The committee reviewed four primary and five secondary studies of mood disorders—major depression—and findings were consistent. The preponderance of studies found that groups with TBI (mild, moderate, or severe) had higher rates of major depression 6 months or longer after TBI than did appropriate comparison groups (including non-TBI injured controls). Three studies (Fann et al., 2004; Jorge et al., 2004; Vanderploeg et al., 2007) provided some control for differences in depression before TBI; all three provided data suggesting that the observed association between TBI and major depression could not be explained by prior depression. Nevertheless, it should be noted that the available data suggest that prior mood disorder may predispose to TBI (Fann et al., 2002; Vassallo et al., 2007) and that post-TBI major depression is more frequent in people who had major depression before TBI than in people who did not (Fann et al., 2004).

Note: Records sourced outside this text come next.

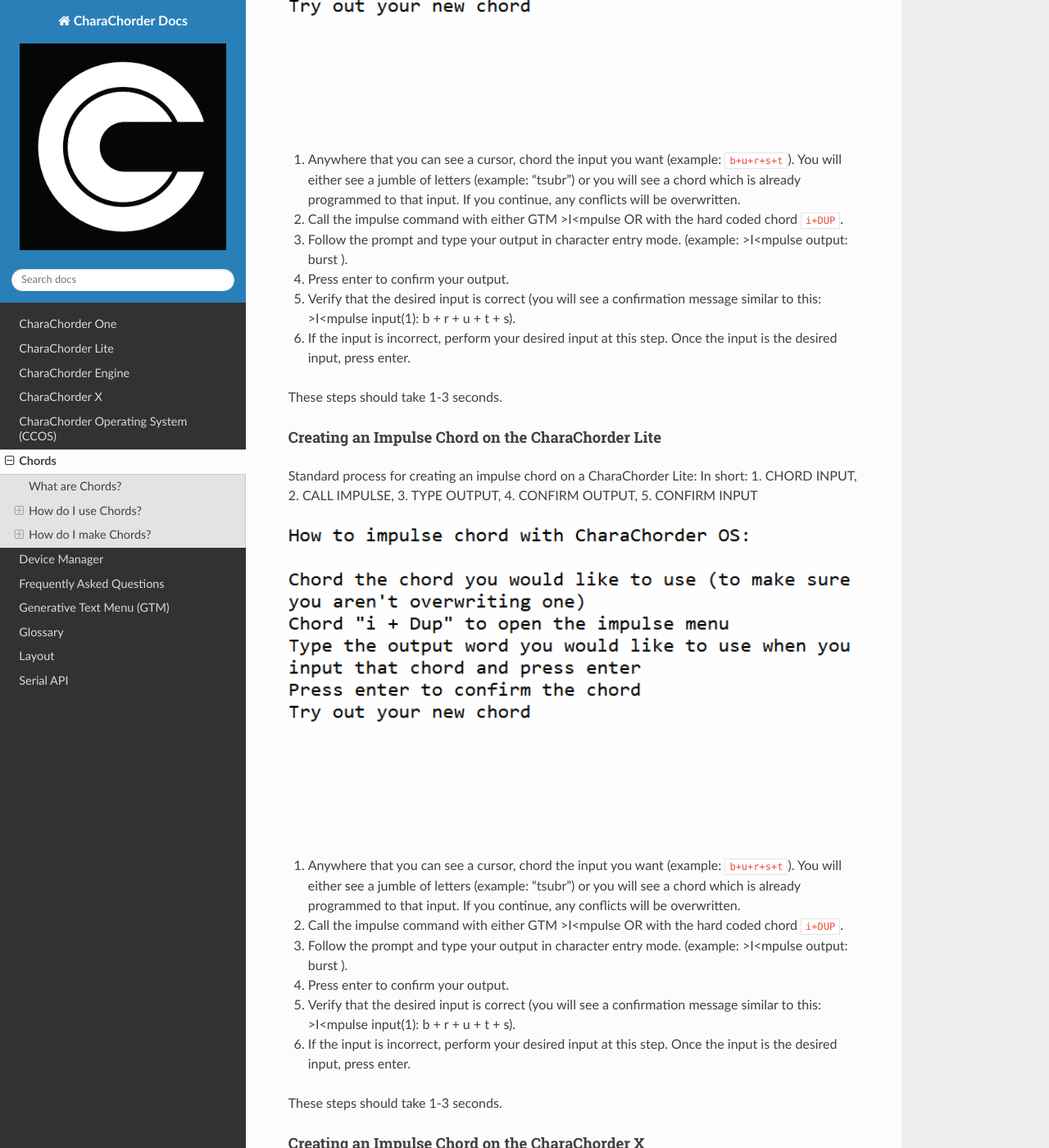
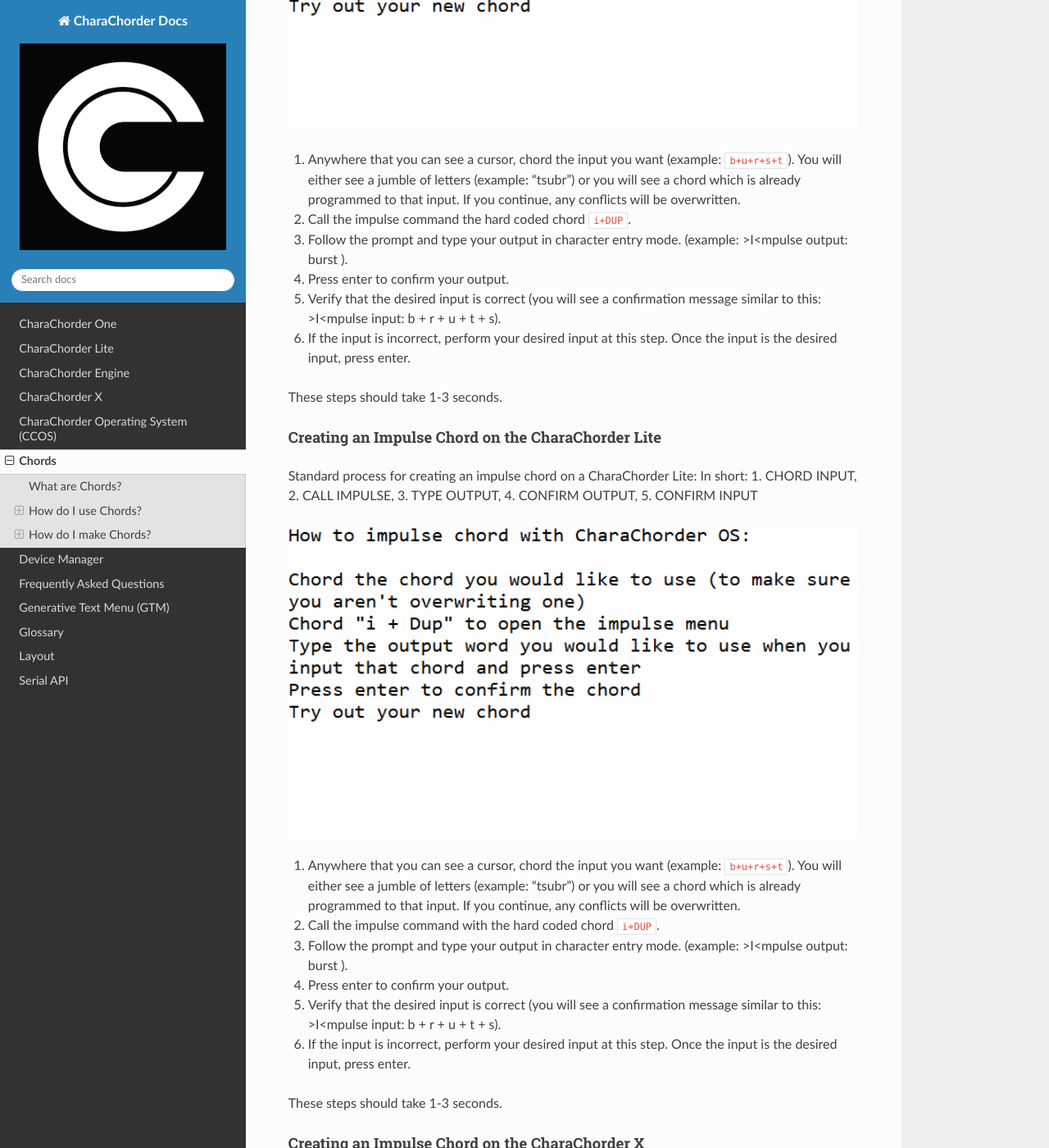
Before and after one commit to CharaChorder/docs, a Sphinx documentation site: the page built from docs/Chords.rst, in a window 1280 px wide and 1400 px high, scrolled down 3259 px. Shown: the whole window at 82% size. Built offline with Sphinx 7.4.7 and the Read the Docs theme 3.1.0, drawn with Linux system fonts in a browser that asks for light colours; some of the changed text lies outside the part shown.

Commit message:
Update Chords.rst to remove GTM option that doesn't exist

```diff
--- a/docs/Chords.rst
+++ b/docs/Chords.rst
@@ -158,13 +158,13 @@
    (example: “tsubr”) or you will see a chord which is already
    programmed to that input. If you continue, any conflicts will be
    overwritten.
-2. Call the impulse command with either GTM >I<mpulse OR with the hard
+2. Call the impulse command the hard
    coded chord ``i+DUP``.
 3. Follow the prompt and type your output in character entry mode.
    (example: >I<mpulse output: burst ).
 4. Press enter to confirm your output.
 5. Verify that the desired input is correct (you will see a confirmation
-   message similar to this: >I<mpulse input(1): b + r + u + t + s).
+   message similar to this: >I<mpulse input: b + r + u + t + s).
 6. If the input is incorrect, perform your desired input at this step.
    Once the input is the desired input, press enter.
 
@@ -187,13 +187,13 @@
    (example: “tsubr”) or you will see a chord which is already
    programmed to that input. If you continue, any conflicts will be
    overwritten.
-2. Call the impulse command with either GTM >I<mpulse OR with the hard
+2. Call the impulse command with the hard
    coded chord ``i+DUP``.
 3. Follow the prompt and type your output in character entry mode.
    (example: >I<mpulse output: burst ).
 4. Press enter to confirm your output.
 5. Verify that the desired input is correct (you will see a confirmation
-   message similar to this: >I<mpulse input(1): b + r + u + t + s).
+   message similar to this: >I<mpulse input: b + r + u + t + s).
 6. If the input is incorrect, perform your desired input at this step.
    Once the input is the desired input, press enter.
 
@@ -216,13 +216,13 @@
    (example: “tsubr”) or you will see a chord which is already
    programmed to that input. If you continue, any conflicts will be
    overwritten.
-2. Call the impulse command with either GTM >I<mpulse OR with the hard
+2. Call the impulse command with the hard
    coded chord ``i+ESC``.
 3. Follow the prompt and type your output in character entry mode.
    (example: >I<mpulse output: burst ).
 4. Press enter to confirm your output.
 5. Verify that the desired output is correct (you will see a
-   confirmation message similar to this: >I<mpulse input(1): b + u + r +
+   confirmation message similar to this: >I<mpulse input: b + u + r +
    s + t).
 6. If the input is incorrect, perform your desired input at this step.
    Once the input is the desired input, press enter.
```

In contrast to depression, there are few studies on the relationship between mania or bipolar disorder and TBI (Koponen et al., 2002; Sagduyu, 2002; Silver et al., 2001). Koponen et al. (2002) and Silver et al. (2001) reported a prevalence rate of 1.7% and 1.6%, respectively, of TBI patients who met criteria for bipolar disorder. They concluded that the prevalence did not differ significantly from that found in control populations. Sagduyu (2002) examined 535 patients who had bipolar disorder. Of the 126 patients who reported a history of mild TBI, 72 reported symptoms of bipolar disorder prior before the injury, and 54 reported symptoms after the injury. Those studies do not provide consistent or compelling evidence regarding an association between TBI and mania or bipolar disorder.
The committee concludes, on the basis of its evaluation, that there is sufficientevidence of an association between TBI and depression.
The committee concludes, on the basis of its evaluation, that there isinadequate/insufficient evidence to determine whether an association existsbetween TBI and mania or bipolar disorder.